The area to be planted was surveyed and the types of trees to be planted were carefully decided on. A plot measuring up to 1.33 acres/5400 sq meters was later donated by the community for the plantation following testing of the density of soil and suitability. The community then dedicated time to identify and collect saplings of local trees for the plantation drive. Based on the calculation that a tree in this region would require roughly 7.07 sq. meters of covered area, the total number of trees required would be 764 trees or a minimum of 550 trees. While the community itself collected 150 saplings, the Nongtraw community of East Khasi Hills also showed its support by contributing 150 fruit plants. Another 200 and 350 were contributed by Dr. A. K. Nongkynrih, HOD and Professor of Sociology, North Eastern Hill University, and Dr. Rangad, respectively.
It wasn’t just the elders but youth and children as well who took part in the plantation with each of them planting a minimum of four plants each. The types of trees not just included alder trees which are known to be nitrogen fixing as well as medicinal but also timber, fruit and flowering trees from the surrounding areas.

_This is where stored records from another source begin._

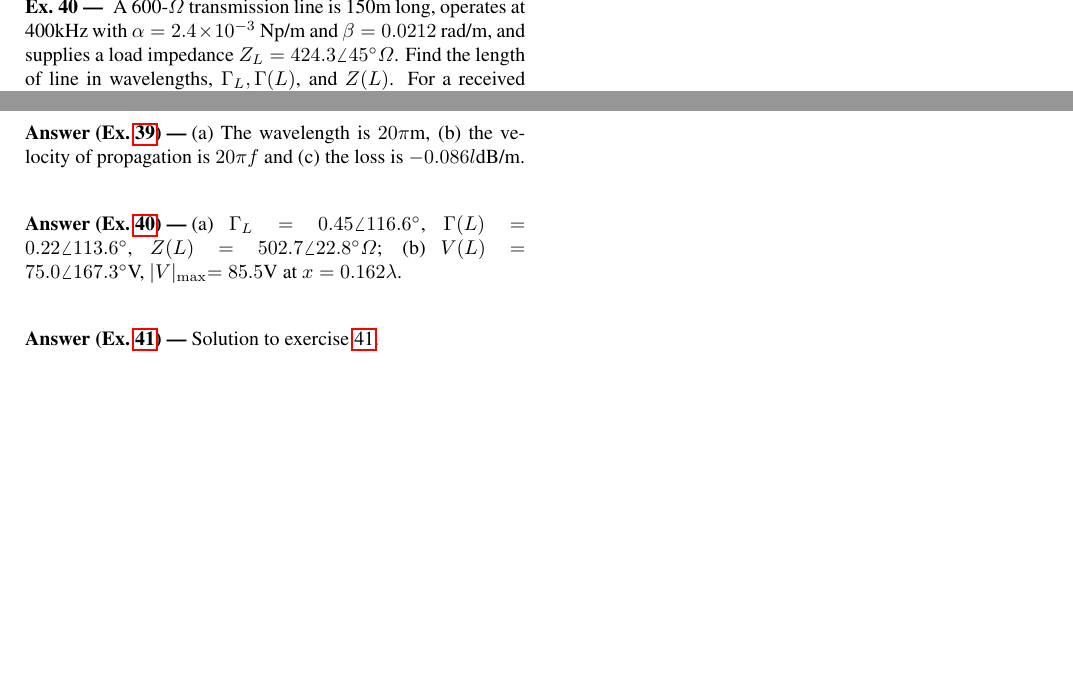
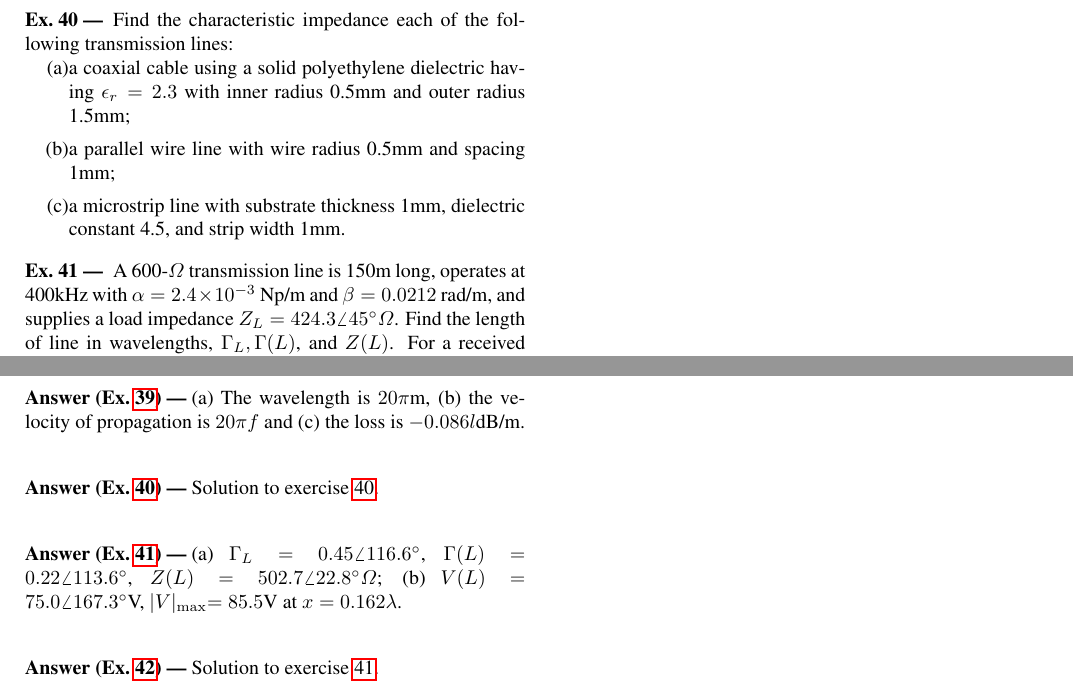
Before and after one commit to AllisonOge/electromagnetism-and-antenna-theory-v2-1, a LaTeX thesis (main.tex, which reads TeX_files/chapter15.tex): two parts of pages 78 and 82 of 82, joined at a grey line, cut at the place of the change, the shorter picture padded with empty space. Compiled offline with pdfLaTeX.

Commit message:
reviewed the content and added an exercise 🤔

```diff
--- a/TeX_files/chapter15.tex
+++ b/TeX_files/chapter15.tex
@@ -132,10 +132,19 @@ Today computer speed reach GHz and transmission line effects is going to play a
 \section{Exercises}
 \begin{ExerciseList}
 \Exercise[label={ex151}]
+Find the characteristic impedance each of the following transmission lines:
+\begin{enumerate}[(a)]
+\item a coaxial cable using a solid polyethylene dielectric having $\epsilon_r = 2.3$ with inner radius 0.5mm and outer radius 1.5mm;
+\item a parallel wire line with wire radius 0.5mm and spacing 1mm;
+\item a microstrip line with substrate thickness 1mm, dielectric constant 4.5, and strip width 1mm.
+\end{enumerate}
+\Answer[ref={ex151}]
+Solution to exercise~\ref{ex151}.
+\Exercise[label={ex152}]
 A 600-$\varOmega$ transmission line is 150m long, operates at 400kHz with $\alpha = 2.4\times 10^{-3}$ Np/m and $\beta = 0.0212$ rad/m, and supplies a load impedance $Z_L = 424.3\angle45^{\circ}\varOmega$. Find the length of line in wavelengths, $\Gamma_L, \Gamma(L)$, and $Z(L)$. For a received voltage $V(0) = 50\angle0^{\circ}$V, find $V(L)$, the position on the line where the voltage is maximum, and the value of $|V|_\max$.
-\Answer[ref={ex151}]
+\Answer[ref={ex152}]
 (a) $\Gamma_L = 0.45\angle116.6^{\circ}$, $\Gamma(L) = 0.22\angle113.6^{\circ}$, $Z(L) = 502.7\angle22.8^{\circ}\varOmega$; (b) $V(L) = 75.0\angle167.3^{\circ}$V, $|V|_\max = 85.5$V at $x = 0.162\lambda$.
-\Exercise[label={ex152}]
+\Exercise[label={ex153}]
 A 70-$\varOmega$ high frequency lossless line is used at a frequency where $\lambda = 80cm$ with a load at $x = 0$ of $(140 + j91)\varOmega$. Use the Smith chart to find the following:
 \begin{enumerate}[(a)]
 \item The reflection coefficient $\Gamma_L$
@@ -147,6 +156,6 @@ A 70-$\varOmega$ high frequency lossless line is used at a frequency where $\lam
 \item The input impedance for a section of line of length that is $54cm$ long, and
 \item The input admittance for a section of line of length that is $54cm$ long.
 \end{enumerate}
-\Answer[ref={ex152}]
+\Answer[ref={ex153}]
 Solution to exercise~\ref{ex152}.
 \end{ExerciseList}
```
Also changed, not shown: TeX_files/chapter06.tex (+1 -1 lines).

Dr. Rangad guided the plantation with pointers about where the various types of trees should be planted. Deciduous trees were plantedat a distance from other trees as they will grow to be huge. Broad leaves were planted at the top of the hill for coverage,with Alder trees speckled in between, while fruit trees were planted at the bottom and sides of the hill so they can be easily accessed. He walked around checking if the trees were planted correctly to make sure each of the trees had a good chance of survival.
“I have never seen people coming out like this. There is a huge diversity here. In five years, the landscape is going to change and in 10 years, new springs will come up,” said Dr. Rangad. The community members too expressed their excitement. “This plantation is going to benefit my community. I know that my children will enjoy the benefits of our efforts and I look forward to a better future for them,” exclaimed Kong Levi Kharlyngdoh, Farmer and resident of Mawhiang. The children too seemed to understand the significance of the initiative. Damutskhem Kharwer, student, class 7, Roman Catholic Upper Primary School, Mawhiang, said, “I learned at school that plants produce oxygen and freshen our air. Today I planted a ‘sohphoh mawlyndaw’ tree. I will take care of my tree and if it dies I will plant another in its place.”
The plants will be looked after on a regular basis by the community as well as the individuals who will be responsible for the trees they planted. During the winter season, a survey will be conducted by NESFAS to see if the plants have survived and also collect and burn off the undergrowth not only to prevent uncontrolled forest fires ensuring that those that survived continue to.
While Mawhiang is only one village of Meghalaya, it is hoped that they will not only succeed in restoring and maintaining the biodiversity of their land but also stand out as an example not just to their future generations but other communities as well, locally and globally.
Mawhiang was one of the 41 villages representing Meghalaya at the event. They came back home knowing that they have to take steps towards restoring their land to how their elders found it.